Howard Manns Last week a piece in The Age set out a simple enough proposition. … Continue reading The Aussie accent is drink-related? That’s just a hangover from our cultural cringe
Insight into need for interpreting services in legal, mental health and domestic violence areas
The recent ‘Domestic Violence & Interpreting – A National Forum’ hosted by Monash’s Translation & … Continue reading Insight into need for interpreting services in legal, mental health and domestic violence areas
China and Eurasia: how much does the past matter?
Professor Wang Gungwu will join a conversation with Emerita Professor Marika Vicziany (Asian Studies); Professor Carolyn … Continue reading China and Eurasia: how much does the past matter?
True Blue? Crime fiction and Australia
Stewart King, School of Languages, Literatures, Cultures and Linguistics Australian Michael Robotham has taken home … Continue reading True Blue? Crime fiction and Australia
Godzilla, Wine and Video Games: Getting to know Monash researcher Jason Christopher Jones

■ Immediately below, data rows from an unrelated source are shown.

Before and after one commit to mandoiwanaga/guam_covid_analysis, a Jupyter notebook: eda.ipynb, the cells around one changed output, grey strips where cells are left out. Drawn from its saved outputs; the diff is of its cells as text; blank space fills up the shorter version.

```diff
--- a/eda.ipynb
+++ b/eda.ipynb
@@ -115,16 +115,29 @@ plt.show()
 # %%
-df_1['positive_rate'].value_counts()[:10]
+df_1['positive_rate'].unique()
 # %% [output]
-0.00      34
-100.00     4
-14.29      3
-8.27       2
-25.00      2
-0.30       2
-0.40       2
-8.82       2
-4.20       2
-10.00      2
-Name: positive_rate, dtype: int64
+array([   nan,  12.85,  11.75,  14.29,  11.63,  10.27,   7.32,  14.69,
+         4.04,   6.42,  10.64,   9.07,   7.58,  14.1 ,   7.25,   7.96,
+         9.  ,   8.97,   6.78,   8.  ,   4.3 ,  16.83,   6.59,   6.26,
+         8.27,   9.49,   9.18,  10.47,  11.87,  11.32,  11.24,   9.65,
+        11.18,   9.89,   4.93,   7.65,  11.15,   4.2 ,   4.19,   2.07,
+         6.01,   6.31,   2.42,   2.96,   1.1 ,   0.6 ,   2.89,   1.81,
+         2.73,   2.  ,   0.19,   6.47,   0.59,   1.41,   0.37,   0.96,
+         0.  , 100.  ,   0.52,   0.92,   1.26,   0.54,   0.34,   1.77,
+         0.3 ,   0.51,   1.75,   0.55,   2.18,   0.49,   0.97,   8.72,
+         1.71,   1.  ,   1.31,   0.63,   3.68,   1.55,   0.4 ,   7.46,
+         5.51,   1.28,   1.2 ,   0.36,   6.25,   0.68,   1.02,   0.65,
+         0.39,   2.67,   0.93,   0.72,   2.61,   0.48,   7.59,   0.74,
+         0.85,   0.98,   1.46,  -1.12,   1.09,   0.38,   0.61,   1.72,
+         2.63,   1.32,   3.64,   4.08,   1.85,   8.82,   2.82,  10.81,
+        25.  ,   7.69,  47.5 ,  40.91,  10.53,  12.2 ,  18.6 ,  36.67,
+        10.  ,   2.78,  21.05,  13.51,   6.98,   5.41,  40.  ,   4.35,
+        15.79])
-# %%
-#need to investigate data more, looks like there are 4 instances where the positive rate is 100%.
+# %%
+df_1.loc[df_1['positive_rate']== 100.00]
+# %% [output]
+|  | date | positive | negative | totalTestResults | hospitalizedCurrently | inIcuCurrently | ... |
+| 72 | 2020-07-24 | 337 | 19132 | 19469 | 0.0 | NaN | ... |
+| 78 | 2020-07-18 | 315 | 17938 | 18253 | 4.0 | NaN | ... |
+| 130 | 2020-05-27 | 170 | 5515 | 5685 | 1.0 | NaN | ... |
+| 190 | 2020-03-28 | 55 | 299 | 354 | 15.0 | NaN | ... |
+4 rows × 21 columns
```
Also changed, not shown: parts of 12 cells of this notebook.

Want to know how the Japanese language, wine, Godzilla and video games all tie in to being a researcher at Monash? Lecturer in Japanese studies, Jason Jones, tells us about his passion for ‘all things Japanese’, and about his research around the themes of cultural exchange and adaptation.
LITERARY COMMONS! comes to Monash
LITERARY COMMONS! is a long-term and deep-impact project that brings together writers and fosters writing that is … Continue reading LITERARY COMMONS! comes to Monash
Can a computer write poetry? Oscar Schwartz presents at TEDxYouth Sydney
Earlier this year, Oscar Schwartz presented a TEDxYouth@Sydney talk on his PhD research exploring the … Continue reading Can a computer write poetry? Oscar Schwartz presents at TEDxYouth Sydney
New journal for School of Languages, Literatures, Cultures and Linguistics
In early 2015, postgraduate students and staff of the Monash School of Languages, Literatures, Cultures … Continue reading New journal for School of Languages, Literatures, Cultures and Linguistics
World first at Monash: Chair in Cultural Linguistics appointed to Farzad Sharifian
Professor Farzad Sharifian has recently been appointed as the Chair in Cultural Linguistics at Monash, … Continue reading World first at Monash: Chair in Cultural Linguistics appointed to Farzad Sharifian
Interpreting & Translation students take on international internships
Interpreting and Translation Masters students have recently gained in-house experience as professional translators and interpreters at two multilingual international organisations